- _What needs to be done_
Give the records again exactly. Pictures do not belong in the copy.

- _Source records_
'''
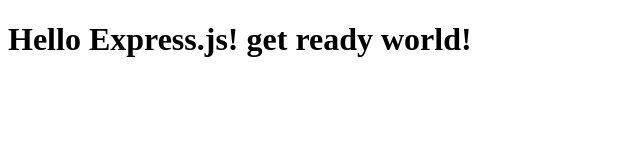
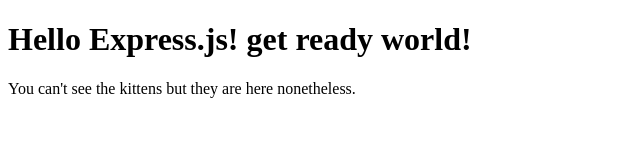
Before and after one commit to fscarlett/web-server, a website: page public/index.html in a window 1280 px wide. Shown: the whole page, without its empty margins (0-640 px from the left). Drawn offline with Linux system fonts and the light colour scheme.

Commit message:
added p tag

```diff
--- a/public/index.html
+++ b/public/index.html
@@ -6,5 +6,6 @@
 </head>
 <body>
 	<h1>Hello Express.js! get ready world!</h1>
+	<p>You can't see the kittens but they are here nonetheless.</p>
 </body>
 </html>
```
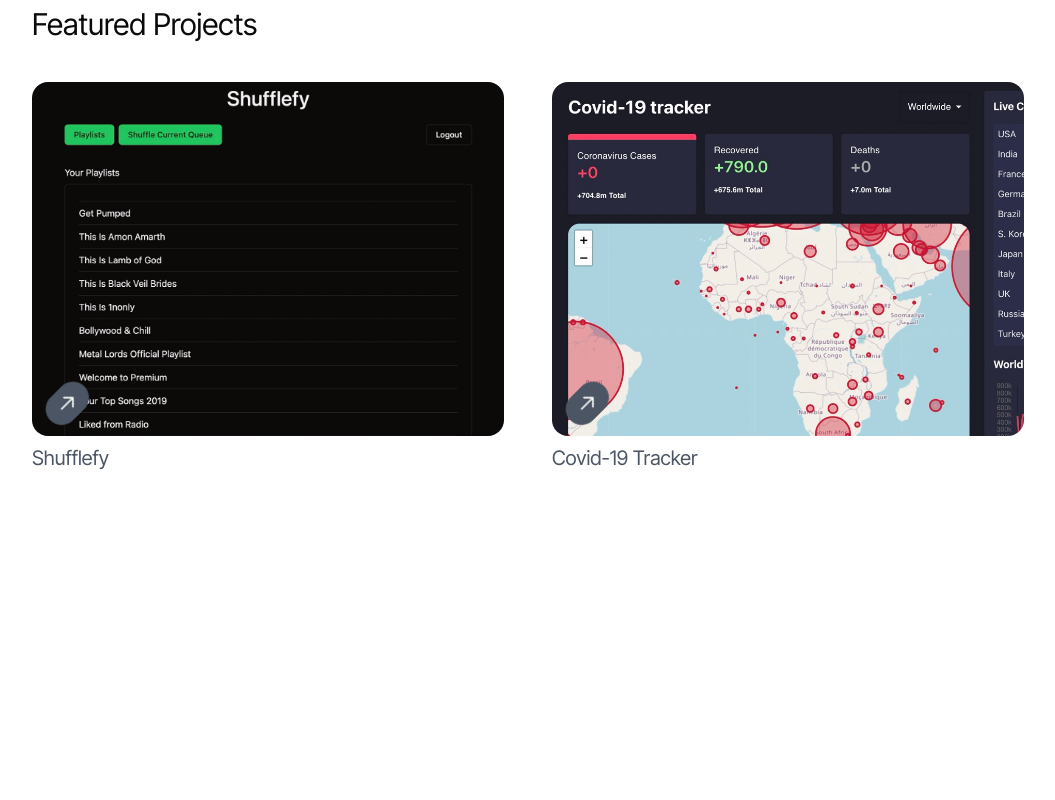
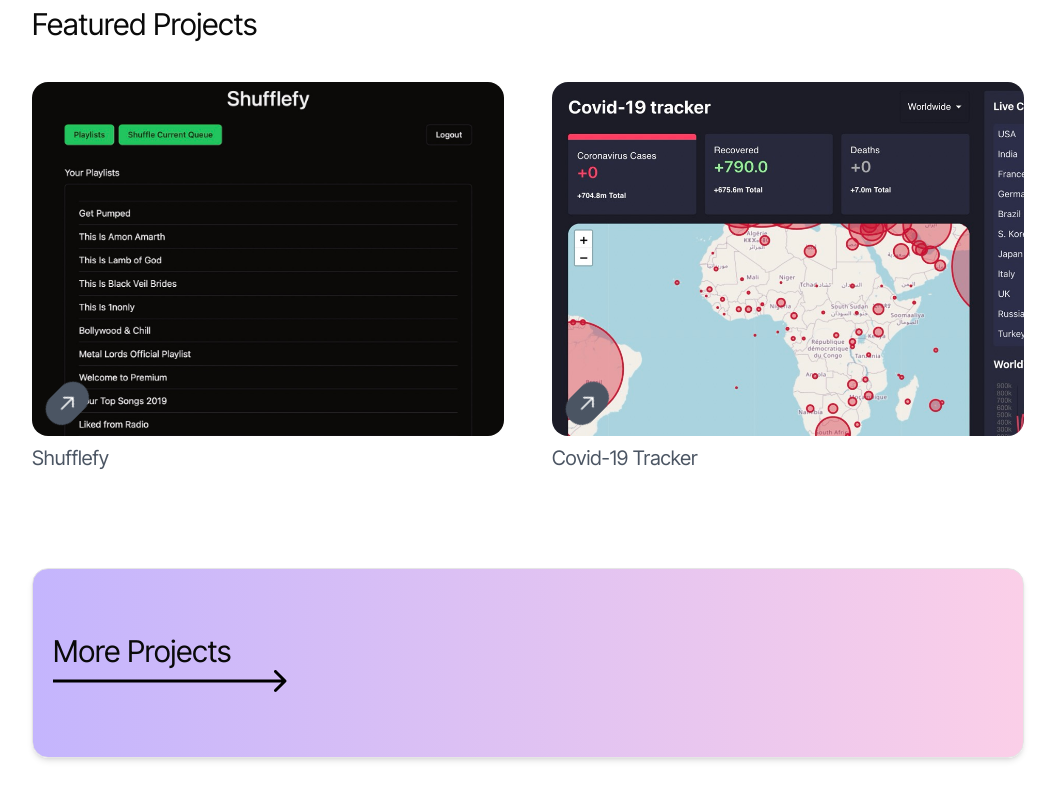
Before and after one commit to darshangoswami/Portfolio, a React (Vite) app: page / in a window 1280 px wide. Shown: the part 677-1477 px from the top of the page, without its empty margins (112-1167 px from the left). Before the commit the page ends 1245 px from the top, so only its background shows below. Built offline with nearby package versions, Linux system fonts and the light colour scheme.

Commit message:
add more projects block

```diff
--- a/src/App.jsx
+++ b/src/App.jsx
@@ -74,6 +74,25 @@
             <p className="text-xl mt-2 text-gray-600">Covid-19 Tracker</p>
           </a>
         </div>
+        <a
+          className="flex flex-col mb-20 group border py-16 px-5 rounded-2xl bg-gradient-to-r from-violet-300 to-pink-200 shadow-md"
+          href=""
+        >
+          <h3 className="text-3xl">More Projects</h3>
+          <svg
+            width="234"
+            height="24"
+            viewBox="0 0 234 24"
+            fill="none"
+            xmlns="http://www.w3.org/2000/svg"
+            className="group-hover:ml-5 transition-all"
+          >
+            <path
+              d="M233.061 13.0607C233.646 12.4749 233.646 11.5251 233.061 10.9393L223.515 1.3934C222.929 0.807612 221.979 0.807612 221.393 1.3934C220.808 1.97918 220.808 2.92893 221.393 3.51472L229.879 12L221.393 20.4853C220.808 21.0711 220.808 22.0208 221.393 22.6066C221.979 23.1924 222.929 23.1924 223.515 22.6066L233.061 13.0607ZM0 13.5H232V10.5H0L0 13.5Z"
+              fill="black"
+            />
+          </svg>
+        </a>
       </main>
     </div>
   );
```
'''
- _Task answer_
Before and after one commit to fscarlett/web-server, a website: page public/index.html in a window 1280 px wide. Shown: the whole page, without its empty margins (0-640 px from the left). Drawn offline with Linux system fonts and the light colour scheme.

Commit message:
added p tag

```diff
--- a/public/index.html
+++ b/public/index.html
@@ -6,5 +6,6 @@
 </head>
 <body>
 	<h1>Hello Express.js! get ready world!</h1>
+	<p>You can't see the kittens but they are here nonetheless.</p>
 </body>
 </html>
```
Before and after one commit to darshangoswami/Portfolio, a React (Vite) app: page / in a window 1280 px wide. Shown: the part 677-1477 px from the top of the page, without its empty margins (112-1167 px from the left). Before the commit the page ends 1245 px from the top, so only its background shows below. Built offline with nearby package versions, Linux system fonts and the light colour scheme.

Commit message:
add more projects block

```diff
--- a/src/App.jsx
+++ b/src/App.jsx
@@ -74,6 +74,25 @@
             <p className="text-xl mt-2 text-gray-600">Covid-19 Tracker</p>
           </a>
         </div>
+        <a
+          className="flex flex-col mb-20 group border py-16 px-5 rounded-2xl bg-gradient-to-r from-violet-300 to-pink-200 shadow-md"
+          href=""
+        >
+          <h3 className="text-3xl">More Projects</h3>
+          <svg
+            width="234"
+            height="24"
+            viewBox="0 0 234 24"
+            fill="none"
+            xmlns="http://www.w3.org/2000/svg"
+            className="group-hover:ml-5 transition-all"
+          >
+            <path
+              d="M233.061 13.0607C233.646 12.4749 233.646 11.5251 233.061 10.9393L223.515 1.3934C222.929 0.807612 221.979 0.807612 221.393 1.3934C220.808 1.97918 220.808 2.92893 221.393 3.51472L229.879 12L221.393 20.4853C220.808 21.0711 220.808 22.0208 221.393 22.6066C221.979 23.1924 222.929 23.1924 223.515 22.6066L233.061 13.0607ZM0 13.5H232V10.5H0L0 13.5Z"
+              fill="black"
+            />
+          </svg>
+        </a>
       </main>
     </div>
   );
```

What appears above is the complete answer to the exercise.